• **Problem requirements**
Without any images, write the data out exactly as it appears.

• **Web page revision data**
══════════════════════════════

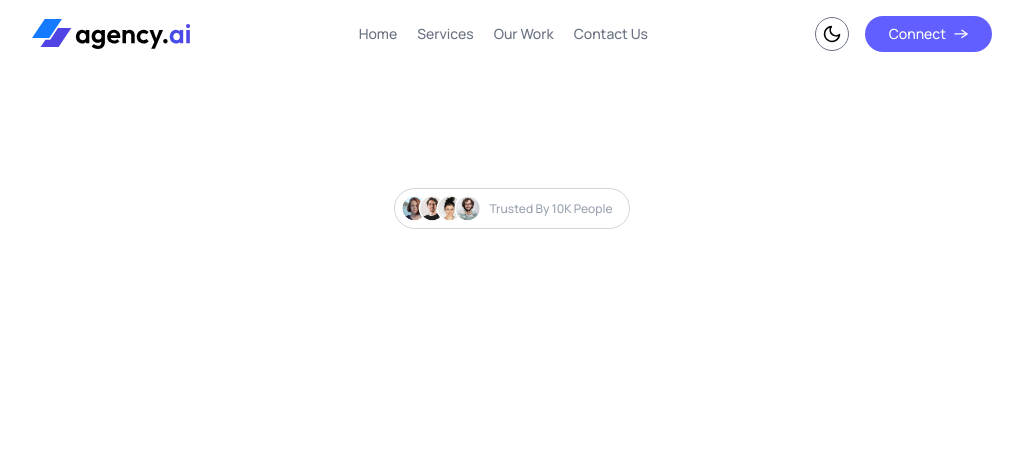
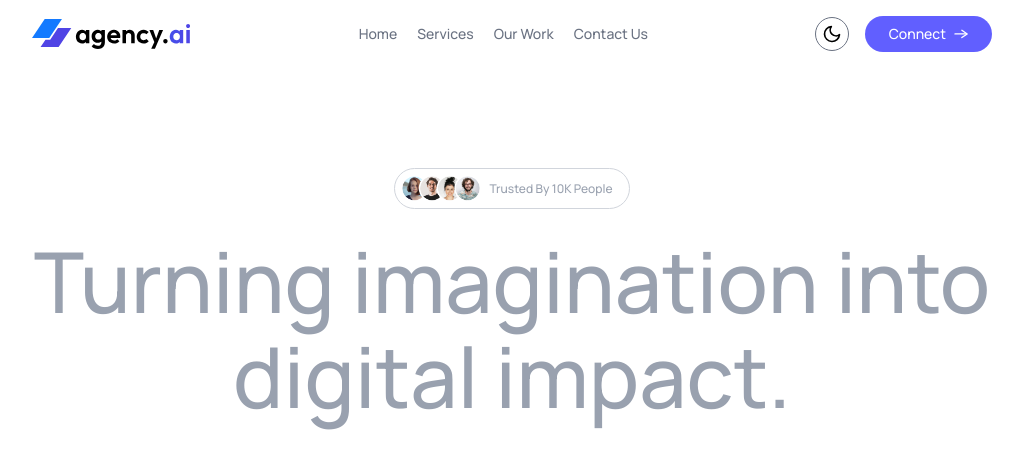
Before and after one commit to Anjana-20782/agency-ai, a React (Vite) app: page / in a window 1280 px wide. Shown: the top 468 px of the page, without its empty margins (128-1151 px from the left). Built offline with nearby package versions, Linux system fonts and the light colour scheme.

Commit message:
a heading created

```diff
--- a/src/components/Hero.jsx
+++ b/src/components/Hero.jsx
@@ -3,12 +3,17 @@ import assets from "../assets/assets";
 
   const Hero=()=>{
      return(
-        <div id="hero" className="flex flex-col items-center gap-6 py-20 px-4 sm:px-12 lg:px-24  xl:p-30 text-center
+        <div id="hero" className="flex flex-col items-center gap-6 py-20 px-4 sm:px-12 lg:px-24  xl:p-25 text-center
          w-full overflow-hidden text-gray-400 dark:text-white">
+
             <div className="inline-flex items-center gap-2 border border-gray-300 p-1.5 pr-4 rounded-full">
                 <img className="w-20" src={assets.group_profile} alt="" />
                 <p className="text-xs font-bold">Trusted By 10K People</p>
             </div>
+
+            <h1 className="text-4xl sm:text-5xl md:text-6xl xl:text-[84px] font-medium xl:leading-[95px] max-w-5xl">Turning imagination into
+                <span className=""> digital </span>
+                impact.</h1>
         </div>
      )
   }
```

══════════════════════════════

• **Response below**
Before and after one commit to Anjana-20782/agency-ai, a React (Vite) app: page / in a window 1280 px wide. Shown: the top 468 px of the page, without its empty margins (128-1151 px from the left). Built offline with nearby package versions, Linux system fonts and the light colour scheme.

Commit message:
a heading created

```diff
--- a/src/components/Hero.jsx
+++ b/src/components/Hero.jsx
@@ -3,12 +3,17 @@ import assets from "../assets/assets";
 
   const Hero=()=>{
      return(
-        <div id="hero" className="flex flex-col items-center gap-6 py-20 px-4 sm:px-12 lg:px-24  xl:p-30 text-center
+        <div id="hero" className="flex flex-col items-center gap-6 py-20 px-4 sm:px-12 lg:px-24  xl:p-25 text-center
          w-full overflow-hidden text-gray-400 dark:text-white">
+
             <div className="inline-flex items-center gap-2 border border-gray-300 p-1.5 pr-4 rounded-full">
                 <img className="w-20" src={assets.group_profile} alt="" />
                 <p className="text-xs font-bold">Trusted By 10K People</p>
             </div>
+
+            <h1 className="text-4xl sm:text-5xl md:text-6xl xl:text-[84px] font-medium xl:leading-[95px] max-w-5xl">Turning imagination into
+                <span className=""> digital </span>
+                impact.</h1>
         </div>
      )
   }
```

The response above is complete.